• **User interface change data**
......

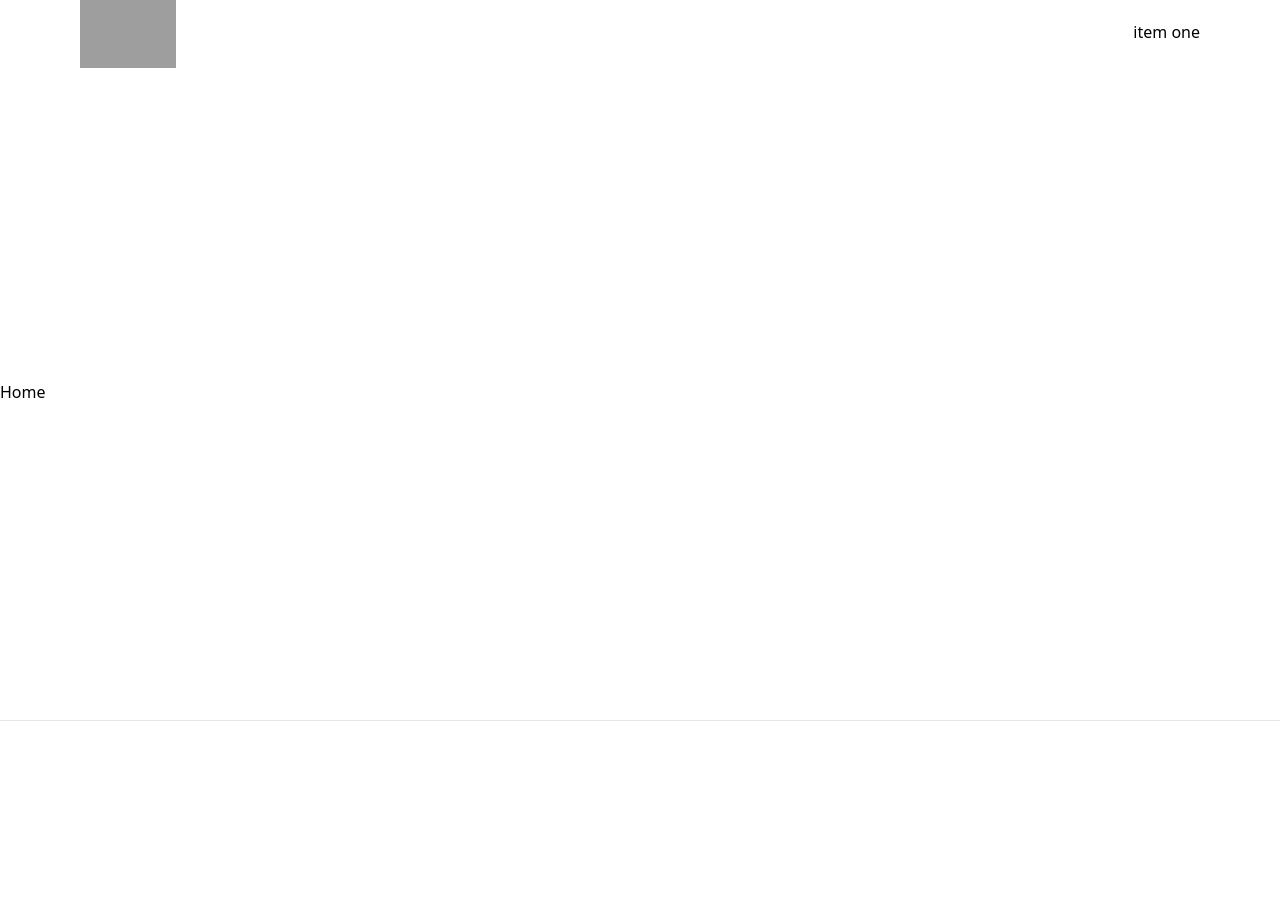
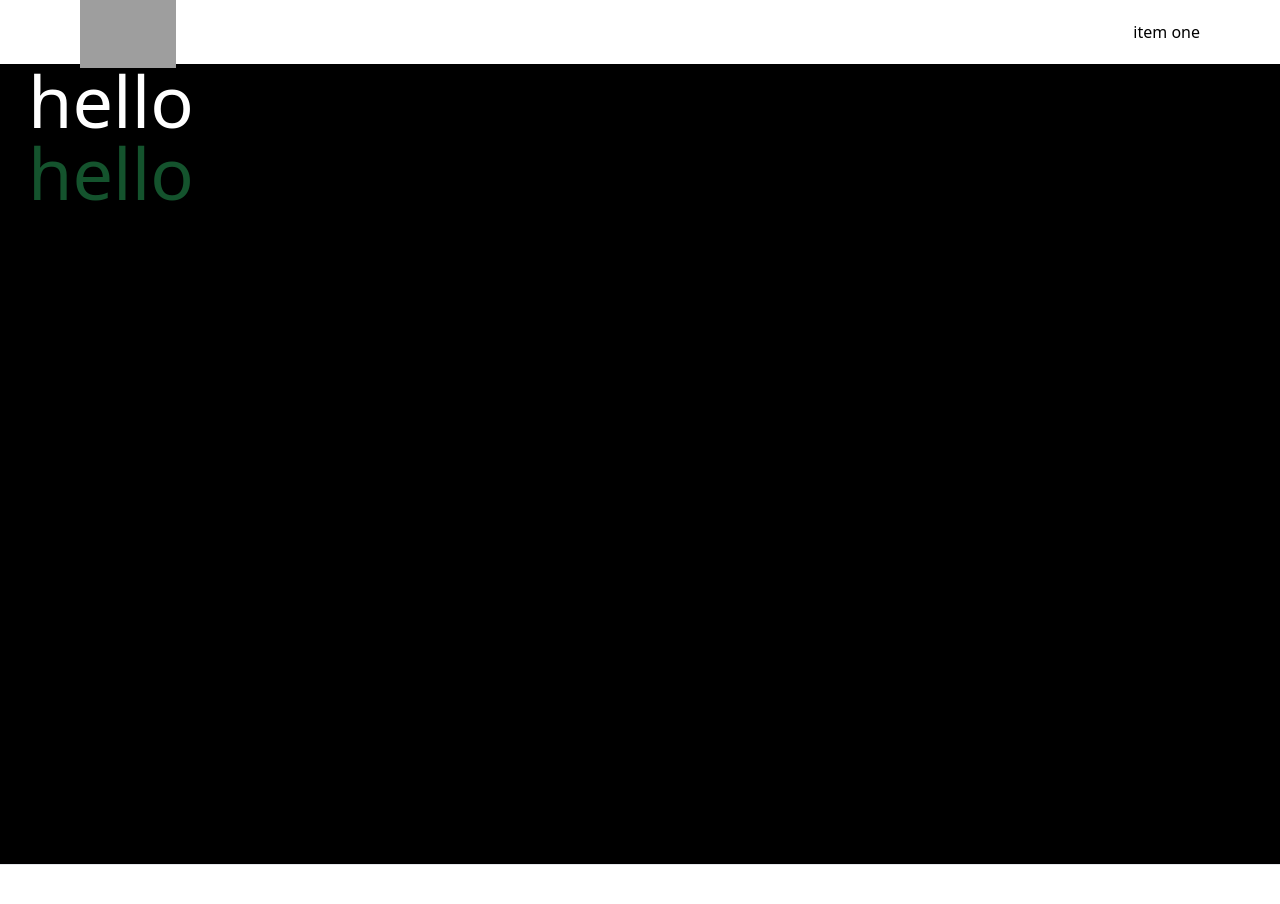
Before and after one commit to adilkhan510/portfolio-nextjs, a Next.js app: page / in a window 1280 px wide. Shown: the top 904 px of the page. Before the commit the page ends 800 px from the top, so only its background shows below. Built offline with nearby package versions, Linux system fonts and the light colour scheme; grey boxes are pictures that could not be loaded.

Commit message:
chore: save

```diff
--- /dev/null
+++ b/components/WithContainer/WithContainer.tsx
@@ -0,0 +1,16 @@
+import { ComponentPropsWithoutRef, FC } from 'react';
+import classNames from 'classnames';
+
+const WithContainer: FC<ComponentPropsWithoutRef<'div'>> = ({
+  className,
+  ...props
+}) => {
+  return (
+    <div
+      {...props}
+      className={classNames('container mx-auto px-7 min-h-screen', className)}
+    />
+  );
+};
+
+export default WithContainer;
--- /dev/null
+++ b/components/WithContainer/index.tsx
@@ -0,0 +1 @@
+export { default } from './WithContainer';
--- a/components/layout/home/index.tsx
+++ b/components/layout/home/index.tsx
@@ -60,11 +60,7 @@ export default function HomeLayout({
         <Link href="/">
           <span className="sr-only">Logo</span>
         </Link>
-        <a
-          href="https://github.com/steven-tey/dub"
-          target="_blank"
-          rel="noreferrer"
-        >
+        <a href="" target="_blank" rel="noreferrer">
           <span className="sr-only">Github</span>
         </a>
       </div>
--- a/package.json
+++ b/package.json
@@ -39,6 +39,7 @@
     "@types/react-dom": "18.0.10",
     "autoprefixer": "^10.4.13",
     "babel-loader": "^8.3.0",
+    "classnames": "^2.3.2",
     "eslint": "8.32.0",
     "eslint-config-next": "13.1.5",
     "eslint-plugin-storybook": "^0.6.10",
--- a/pages/index.tsx
+++ b/pages/index.tsx
@@ -1,9 +1,13 @@
+import WithContainer from '../components/WithContainer/';
 import HomeLayout from '../components/layout/home';
 
 export default function Home() {
   return (
     <HomeLayout>
-      <div>Home</div>
+      <WithContainer className="bg-black text-green-900">
+        <div className="text-white text-7xl">hello</div>
+        <div className=" text-7xl">hello</div>
+      </WithContainer>
     </HomeLayout>
   );
 }
```
Also changed, not shown: 1 other file (tests, documents, lock files or other folders).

......

• **EXERCISE OBJECTIVE**
Your copy should match the data above exactly, apart from the pictures.

• **SOLUTION FOR THIS TASK**
Before and after one commit to adilkhan510/portfolio-nextjs, a Next.js app: page / in a window 1280 px wide. Shown: the top 904 px of the page. Before the commit the page ends 800 px from the top, so only its background shows below. Built offline with nearby package versions, Linux system fonts and the light colour scheme; grey boxes are pictures that could not be loaded.

Commit message:
chore: save

```diff
--- /dev/null
+++ b/components/WithContainer/WithContainer.tsx
@@ -0,0 +1,16 @@
+import { ComponentPropsWithoutRef, FC } from 'react';
+import classNames from 'classnames';
+
+const WithContainer: FC<ComponentPropsWithoutRef<'div'>> = ({
+  className,
+  ...props
+}) => {
+  return (
+    <div
+      {...props}
+      className={classNames('container mx-auto px-7 min-h-screen', className)}
+    />
+  );
+};
+
+export default WithContainer;
--- /dev/null
+++ b/components/WithContainer/index.tsx
@@ -0,0 +1 @@
+export { default } from './WithContainer';
--- a/components/layout/home/index.tsx
+++ b/components/layout/home/index.tsx
@@ -60,11 +60,7 @@ export default function HomeLayout({
         <Link href="/">
           <span className="sr-only">Logo</span>
         </Link>
-        <a
-          href="https://github.com/steven-tey/dub"
-          target="_blank"
-          rel="noreferrer"
-        >
+        <a href="" target="_blank" rel="noreferrer">
           <span className="sr-only">Github</span>
         </a>
       </div>
--- a/package.json
+++ b/package.json
@@ -39,6 +39,7 @@
     "@types/react-dom": "18.0.10",
     "autoprefixer": "^10.4.13",
     "babel-loader": "^8.3.0",
+    "classnames": "^2.3.2",
     "eslint": "8.32.0",
     "eslint-config-next": "13.1.5",
     "eslint-plugin-storybook": "^0.6.10",
--- a/pages/index.tsx
+++ b/pages/index.tsx
@@ -1,9 +1,13 @@
+import WithContainer from '../components/WithContainer/';
 import HomeLayout from '../components/layout/home';
 
 export default function Home() {
   return (
     <HomeLayout>
-      <div>Home</div>
+      <WithContainer className="bg-black text-green-900">
+        <div className="text-white text-7xl">hello</div>
+        <div className=" text-7xl">hello</div>
+      </WithContainer>
     </HomeLayout>
   );
 }
```
Also changed, not shown: 1 other file (tests, documents, lock files or other folders).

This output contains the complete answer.